Kourou: The launch of the European Space Agency's JUICE mission to Jupiter's icy moons was postponed on Thursday for 24 hours due to bad weather, according to contractor Arianespace.

As lightning threatened, the delay was announced to the Jupiter control room in Kourou just minutes before the planned lift-off at 1215 GMT, as many people, including Belgium's King Philippe, were ready to watch the launch.

A few kilometres away, the Ariane 5 rocket was on its launch pad, prepared to blast off with its payload, the JUpiter ICy Moons Explorer (JUICE).

The next attempt will now take place within 30 seconds of the same time on Friday, the European Space Agency said.

The unmanned, six-tonne spacecraft aims to embark on an eight-year journey through the Solar System to discover whether Jupiter's icy moons are capable of hosting extraterrestrial life in their vast, hidden oceans.

The mission will mark the first time Europe has sent a spacecraft into the outer Solar System, beyond Mars.

The launch of the 1.6 billion-euro ($1.7 billion) mission comes during a crisis for European space efforts, after Russia pulled its Soyuz rockets in response to sanctions over the war in Ukraine.

Combined with repeated delays to the next generation Ariane 6 rockets and the failure of Vega-C's first commercial flight last year, Europe is struggling to launch its missions into space.

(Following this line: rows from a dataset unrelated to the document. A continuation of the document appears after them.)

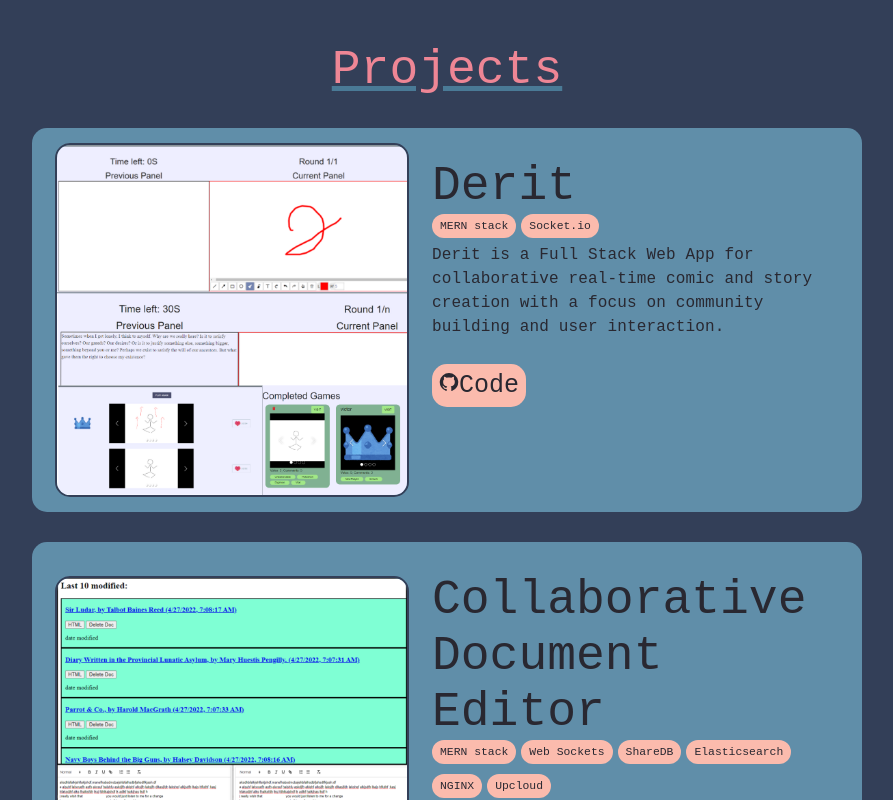
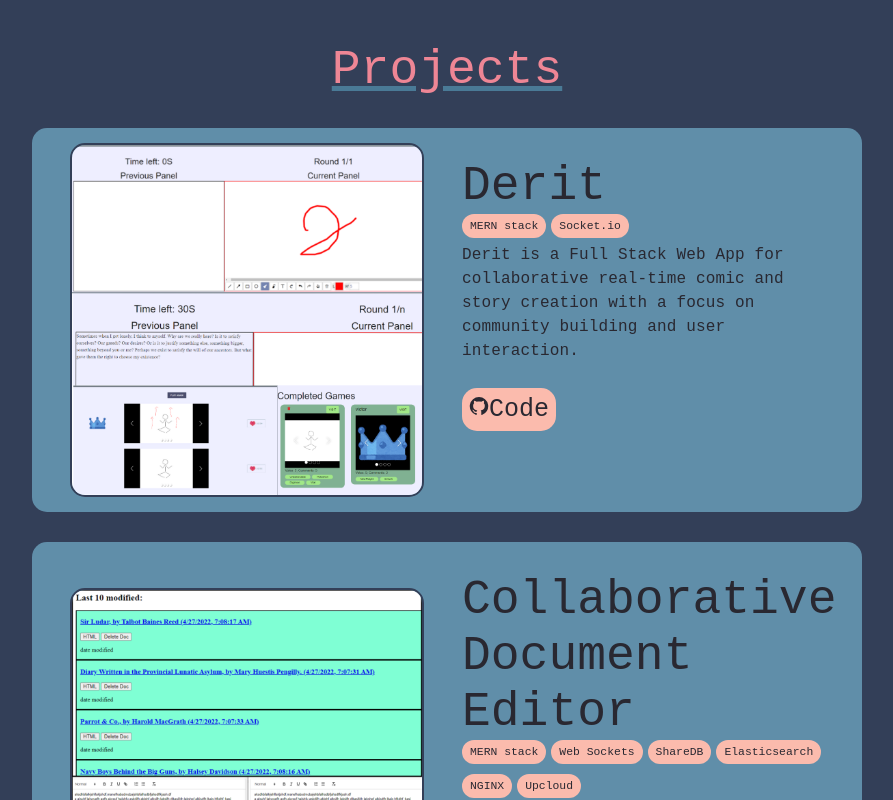
Before and after one commit to Tercra/portfolio, a React (Create React App) app: page / in a window 1280 px wide. Shown: the part 520-1320 px from the top of the page, without its empty margins (193-1086 px from the left). Built offline with nearby package versions, Linux system fonts and the light colour scheme.

Commit message:
Changed display of ProjectCard to grid, now looks better when wrapping

```diff
--- a/src/components/ProjectCard.js
+++ b/src/components/ProjectCard.js
@@ -7,9 +7,9 @@ const ProjectCard = ({name, tools, descript, git, live}) => {
     const twilight = useTheme();
 
     return(
-        <Box sx={{maxWidth:"800px", width:"80%", backgroundColor:twilight.lightTurquoise, margin:"30px auto", padding:"15px", borderRadius:"15px", display:"flex", flexFlow:"wrap"}}>
+        <Box sx={{maxWidth:"800px", width:"80%", backgroundColor:twilight.lightTurquoise, margin:"30px auto", padding:"15px", borderRadius:"15px", display:"grid", gridTemplateColumns:"repeat(auto-fit, minmax(350px, 1fr))"}}>
             <img src={require(`../projImages/${name}.png`)} alt={name} className="projectImage"/>
-            <Box sx={{flexGrow:1, padding:"15px", minWidth:"350px", maxWidth:"50%"}}>
+            <Box sx={{padding:"15px", minWidth:"350px"}}>
                 <Typography variant="h3" sx={{fontFamily:"monospace", color:twilight.dark}}>{name}</Typography>
                 <Box sx={{display:"flex", flexWrap:"wrap", gap:"5px"}}>
                     {tools.map((tool) => {
```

Thursday will mark the penultimate launch for Ariane 5 before it is replaced by the Ariane 6.